MATERIAL SUPPLIED START

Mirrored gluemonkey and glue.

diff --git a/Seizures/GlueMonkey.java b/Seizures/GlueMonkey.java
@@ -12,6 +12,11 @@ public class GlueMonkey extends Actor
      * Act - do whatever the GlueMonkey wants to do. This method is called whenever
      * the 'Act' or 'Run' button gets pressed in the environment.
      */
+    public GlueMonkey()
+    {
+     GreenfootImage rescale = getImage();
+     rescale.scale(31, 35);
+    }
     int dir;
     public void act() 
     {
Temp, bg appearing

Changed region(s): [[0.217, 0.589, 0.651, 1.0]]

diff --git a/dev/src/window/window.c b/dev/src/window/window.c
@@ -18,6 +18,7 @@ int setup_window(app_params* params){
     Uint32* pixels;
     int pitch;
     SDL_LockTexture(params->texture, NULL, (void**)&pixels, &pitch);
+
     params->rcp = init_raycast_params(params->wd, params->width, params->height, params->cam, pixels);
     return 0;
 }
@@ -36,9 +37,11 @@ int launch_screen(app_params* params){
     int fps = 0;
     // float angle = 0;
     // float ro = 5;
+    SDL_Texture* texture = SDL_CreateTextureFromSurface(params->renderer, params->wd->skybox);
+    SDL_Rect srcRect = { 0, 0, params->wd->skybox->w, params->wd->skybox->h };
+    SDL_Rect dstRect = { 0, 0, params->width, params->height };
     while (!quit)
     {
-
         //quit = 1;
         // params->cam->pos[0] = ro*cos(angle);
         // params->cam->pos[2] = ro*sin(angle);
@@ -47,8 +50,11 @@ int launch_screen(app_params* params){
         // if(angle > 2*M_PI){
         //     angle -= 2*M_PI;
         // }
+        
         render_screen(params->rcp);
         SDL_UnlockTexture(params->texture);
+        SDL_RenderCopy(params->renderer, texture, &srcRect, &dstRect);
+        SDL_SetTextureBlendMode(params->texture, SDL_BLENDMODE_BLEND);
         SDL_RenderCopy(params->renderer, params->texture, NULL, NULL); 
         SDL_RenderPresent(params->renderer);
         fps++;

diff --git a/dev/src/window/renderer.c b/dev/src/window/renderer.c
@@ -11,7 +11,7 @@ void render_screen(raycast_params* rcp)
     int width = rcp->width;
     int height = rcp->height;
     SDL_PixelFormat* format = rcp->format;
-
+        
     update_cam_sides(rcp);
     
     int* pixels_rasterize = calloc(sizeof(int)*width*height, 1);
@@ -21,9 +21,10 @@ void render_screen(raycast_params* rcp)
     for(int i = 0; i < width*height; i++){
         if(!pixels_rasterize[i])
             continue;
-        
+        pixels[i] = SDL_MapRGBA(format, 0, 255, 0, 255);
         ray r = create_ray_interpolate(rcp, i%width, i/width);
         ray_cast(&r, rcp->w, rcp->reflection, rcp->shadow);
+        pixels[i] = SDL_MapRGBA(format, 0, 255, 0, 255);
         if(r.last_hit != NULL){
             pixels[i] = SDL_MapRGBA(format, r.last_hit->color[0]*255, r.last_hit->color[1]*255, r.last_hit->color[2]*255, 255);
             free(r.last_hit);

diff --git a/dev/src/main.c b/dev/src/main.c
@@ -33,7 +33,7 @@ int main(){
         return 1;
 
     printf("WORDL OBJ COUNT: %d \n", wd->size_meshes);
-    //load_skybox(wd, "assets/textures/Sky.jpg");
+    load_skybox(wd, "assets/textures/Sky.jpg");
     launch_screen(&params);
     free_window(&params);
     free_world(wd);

MATERIAL SUPPLIED END

→ **YOUR TASK**:
Go through the records and copy each line with "angle" in it.

→ **FINISHED EXERCISE**:
     // float angle = 0;
         // params->cam->pos[0] = ro*cos(angle);
         // params->cam->pos[2] = ro*sin(angle);
         // if(angle > 2*M_PI){
         //     angle -= 2*M_PI;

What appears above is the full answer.